Last week’s Part 1 featured concerns that women have about their own dancing – things that women should take personal responsibility for, as opposed to blaming outside sources.

This week, I need to shift the focus to more serious concerns: things women should NOT take responsibility for, and ways women can and should take a stand.

By popular demand, this 2-part series is the women’s version of Guy-Guidance and Dude-Dilligence, Q&A for the Westie Men, which we published last summer.

Disclaimer:

I’m going to be talking about genders here: in particular, how *some* men treat women in the context of dance. I will be discussing global issues that almost every women can relate to, but they do not reflect the attitude or behaviour of the majority of men. While the vast majority of men in WCS are respectful and care for their partner’s well-being (thank you and <3), there are a handful that sometimes make it hard for a woman to enjoy her social dancing. Women need to know how to handle these situations, so this article is specifically talking about this minority of men.

 

Listen to your gut

So many women have similar complaints about how a small percentage of men treat them in classes or social dancing. When I ask what they do about it, most women say,

“Nothing – I don’t think he meant it to be harmful”
“Nothing – I don’t want to rock the boat”
“Nothing – I was too stunned”
“Nothing – I doubted he was serious”
“Nothing – I don’t want to be labelled as a bitch”
“Nothing – I thought it was my fault”
“Nothing – I’ll just avoid him from now on”

But even though these women *knew* the man’s comments/actions felt wrong, in the moment they ultimately “let him get away with it”.  Which means his behaviour goes unchecked, and is very likely to continue.

It’s everyone’s responsibility to stand up and tell men when they are crossing a line. If you don’t, they learn that that behaviour is acceptable. If everyone is too shy to say something, nothing changes and misery endures. I want to empower you to be part of the solution.

I know it feels like taking a risk. Depending on your culture, generation, background, personal history, etc., you might find it terrifying to speak up and defend yourself to a man. Several baby boomer women have shared with me that it simply is not a tool women learned “back in their day”, so they avoid the conflict at all costs. Young women as well as newer dancers might feel intimidated by a man who acts superior to them, insisting he “needs to help them”, and preying on their naivety.

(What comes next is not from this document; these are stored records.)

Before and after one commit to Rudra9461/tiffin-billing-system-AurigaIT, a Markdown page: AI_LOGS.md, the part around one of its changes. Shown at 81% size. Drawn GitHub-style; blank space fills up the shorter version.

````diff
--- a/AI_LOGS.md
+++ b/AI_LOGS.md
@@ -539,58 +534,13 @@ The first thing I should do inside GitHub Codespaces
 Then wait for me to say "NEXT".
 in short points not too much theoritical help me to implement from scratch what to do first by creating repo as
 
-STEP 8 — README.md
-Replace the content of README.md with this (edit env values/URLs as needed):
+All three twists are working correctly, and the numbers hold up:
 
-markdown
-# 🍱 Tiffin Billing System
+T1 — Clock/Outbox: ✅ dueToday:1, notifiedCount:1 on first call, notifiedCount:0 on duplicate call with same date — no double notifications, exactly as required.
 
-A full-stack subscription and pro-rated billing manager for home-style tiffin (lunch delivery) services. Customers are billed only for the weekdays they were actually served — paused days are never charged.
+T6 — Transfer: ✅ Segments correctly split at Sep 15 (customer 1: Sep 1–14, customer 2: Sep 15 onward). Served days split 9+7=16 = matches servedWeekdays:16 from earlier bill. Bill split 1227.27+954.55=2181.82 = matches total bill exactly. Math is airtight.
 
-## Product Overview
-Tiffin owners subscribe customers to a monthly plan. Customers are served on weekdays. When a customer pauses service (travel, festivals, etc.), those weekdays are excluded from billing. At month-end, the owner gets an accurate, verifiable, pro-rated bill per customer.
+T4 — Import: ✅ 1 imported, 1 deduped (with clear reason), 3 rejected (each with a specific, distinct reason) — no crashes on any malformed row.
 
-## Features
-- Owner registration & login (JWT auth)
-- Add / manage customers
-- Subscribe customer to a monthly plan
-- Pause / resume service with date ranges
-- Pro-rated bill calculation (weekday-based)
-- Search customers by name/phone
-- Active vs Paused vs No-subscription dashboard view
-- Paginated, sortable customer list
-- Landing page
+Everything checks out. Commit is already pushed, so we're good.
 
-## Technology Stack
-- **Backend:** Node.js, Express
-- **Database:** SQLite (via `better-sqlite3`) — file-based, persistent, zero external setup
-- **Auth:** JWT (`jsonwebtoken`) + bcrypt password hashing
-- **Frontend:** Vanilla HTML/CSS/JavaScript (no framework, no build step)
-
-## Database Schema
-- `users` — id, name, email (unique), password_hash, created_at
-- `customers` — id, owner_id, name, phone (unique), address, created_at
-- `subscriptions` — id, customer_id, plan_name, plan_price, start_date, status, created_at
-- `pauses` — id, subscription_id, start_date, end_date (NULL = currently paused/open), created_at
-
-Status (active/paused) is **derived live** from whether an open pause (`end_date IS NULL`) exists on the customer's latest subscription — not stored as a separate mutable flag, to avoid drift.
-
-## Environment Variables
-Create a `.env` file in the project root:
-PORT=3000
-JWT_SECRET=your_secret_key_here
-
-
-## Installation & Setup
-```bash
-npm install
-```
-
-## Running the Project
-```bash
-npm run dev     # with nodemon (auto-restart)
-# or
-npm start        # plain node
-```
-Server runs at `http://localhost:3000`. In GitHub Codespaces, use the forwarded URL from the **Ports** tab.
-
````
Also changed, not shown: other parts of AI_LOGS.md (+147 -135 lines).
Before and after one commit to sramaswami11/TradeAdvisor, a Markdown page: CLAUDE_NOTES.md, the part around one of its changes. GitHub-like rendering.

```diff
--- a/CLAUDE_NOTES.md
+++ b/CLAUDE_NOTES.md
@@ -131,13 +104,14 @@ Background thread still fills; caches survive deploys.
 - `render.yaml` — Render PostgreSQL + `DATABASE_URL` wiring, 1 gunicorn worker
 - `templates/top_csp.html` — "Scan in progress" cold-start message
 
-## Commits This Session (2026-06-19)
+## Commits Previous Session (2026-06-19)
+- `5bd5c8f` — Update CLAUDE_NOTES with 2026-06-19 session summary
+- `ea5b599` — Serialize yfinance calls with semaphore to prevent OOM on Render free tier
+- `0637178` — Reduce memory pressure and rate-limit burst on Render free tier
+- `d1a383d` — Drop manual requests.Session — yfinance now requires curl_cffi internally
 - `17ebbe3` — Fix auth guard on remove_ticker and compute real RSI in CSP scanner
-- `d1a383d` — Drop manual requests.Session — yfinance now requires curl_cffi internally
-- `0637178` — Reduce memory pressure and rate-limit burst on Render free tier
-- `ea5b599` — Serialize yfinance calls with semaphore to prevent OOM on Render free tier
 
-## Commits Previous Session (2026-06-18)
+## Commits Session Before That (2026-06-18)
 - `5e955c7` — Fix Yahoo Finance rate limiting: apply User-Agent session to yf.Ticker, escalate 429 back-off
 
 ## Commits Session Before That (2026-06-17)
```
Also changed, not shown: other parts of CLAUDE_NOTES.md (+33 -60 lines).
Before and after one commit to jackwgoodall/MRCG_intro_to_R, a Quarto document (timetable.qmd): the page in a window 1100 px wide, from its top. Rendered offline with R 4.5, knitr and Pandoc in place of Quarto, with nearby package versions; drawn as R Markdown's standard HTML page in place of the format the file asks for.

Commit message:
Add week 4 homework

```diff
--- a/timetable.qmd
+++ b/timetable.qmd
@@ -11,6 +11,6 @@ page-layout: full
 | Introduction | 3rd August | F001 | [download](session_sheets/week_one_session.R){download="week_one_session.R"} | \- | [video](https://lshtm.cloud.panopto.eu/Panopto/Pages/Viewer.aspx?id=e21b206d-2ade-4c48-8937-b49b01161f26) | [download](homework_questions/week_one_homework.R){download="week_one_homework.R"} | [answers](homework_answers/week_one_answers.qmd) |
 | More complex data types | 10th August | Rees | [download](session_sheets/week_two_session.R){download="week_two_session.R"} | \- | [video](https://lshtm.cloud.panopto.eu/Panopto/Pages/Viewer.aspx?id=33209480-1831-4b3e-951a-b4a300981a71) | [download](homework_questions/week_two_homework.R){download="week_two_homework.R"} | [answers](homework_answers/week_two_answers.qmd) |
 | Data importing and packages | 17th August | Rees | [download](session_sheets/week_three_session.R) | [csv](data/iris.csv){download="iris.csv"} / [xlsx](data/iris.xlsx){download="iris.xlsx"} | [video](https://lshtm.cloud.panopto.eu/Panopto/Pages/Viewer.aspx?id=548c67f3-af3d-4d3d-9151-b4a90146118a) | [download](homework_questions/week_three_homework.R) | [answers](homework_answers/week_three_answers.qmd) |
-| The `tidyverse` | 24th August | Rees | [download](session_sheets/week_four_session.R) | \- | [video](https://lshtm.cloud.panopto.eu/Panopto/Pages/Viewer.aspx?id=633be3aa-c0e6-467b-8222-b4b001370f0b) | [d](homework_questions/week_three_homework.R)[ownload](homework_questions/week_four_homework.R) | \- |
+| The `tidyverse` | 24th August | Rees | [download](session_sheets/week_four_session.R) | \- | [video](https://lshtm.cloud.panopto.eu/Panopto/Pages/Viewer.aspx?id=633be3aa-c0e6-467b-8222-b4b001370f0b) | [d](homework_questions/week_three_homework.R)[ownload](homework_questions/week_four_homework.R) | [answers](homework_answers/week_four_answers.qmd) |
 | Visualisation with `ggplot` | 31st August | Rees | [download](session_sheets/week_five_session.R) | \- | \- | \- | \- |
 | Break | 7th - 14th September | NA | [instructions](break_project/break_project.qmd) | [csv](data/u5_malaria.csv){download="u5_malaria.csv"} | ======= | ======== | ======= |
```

Remember, that guy you rotate to in class, that guy who asks you so social dance for a 3 minute song: he’s your dance partner – not your father, not your boss, and he has no authority over you. You are his equal, his teammate, and he needs you on board if he wants to do all the fun dancing things. Your feelings matter, your perspective matters. You are in charge of your own body, your own learning, and your time.

If you get an icky feeling, pay attention to it, don’t ignore that red flag. Speak up before things escalate. Start gentle, ask questions to clarify and give the benefit of the doubt. Don’t blurt out automatic apologies – assess if you really need to apologize. Get firm if things don’t improve. SAY something. He needs to hear it. The rest of us women need him to hear it.

You’re probably wondering how to do this without causing a scene, being blamed for being “too sensitive”, or getting a reputation as a complainer. So let’s be specific:

 

“I left in tears last night because a leader scolded me for doing it wrong”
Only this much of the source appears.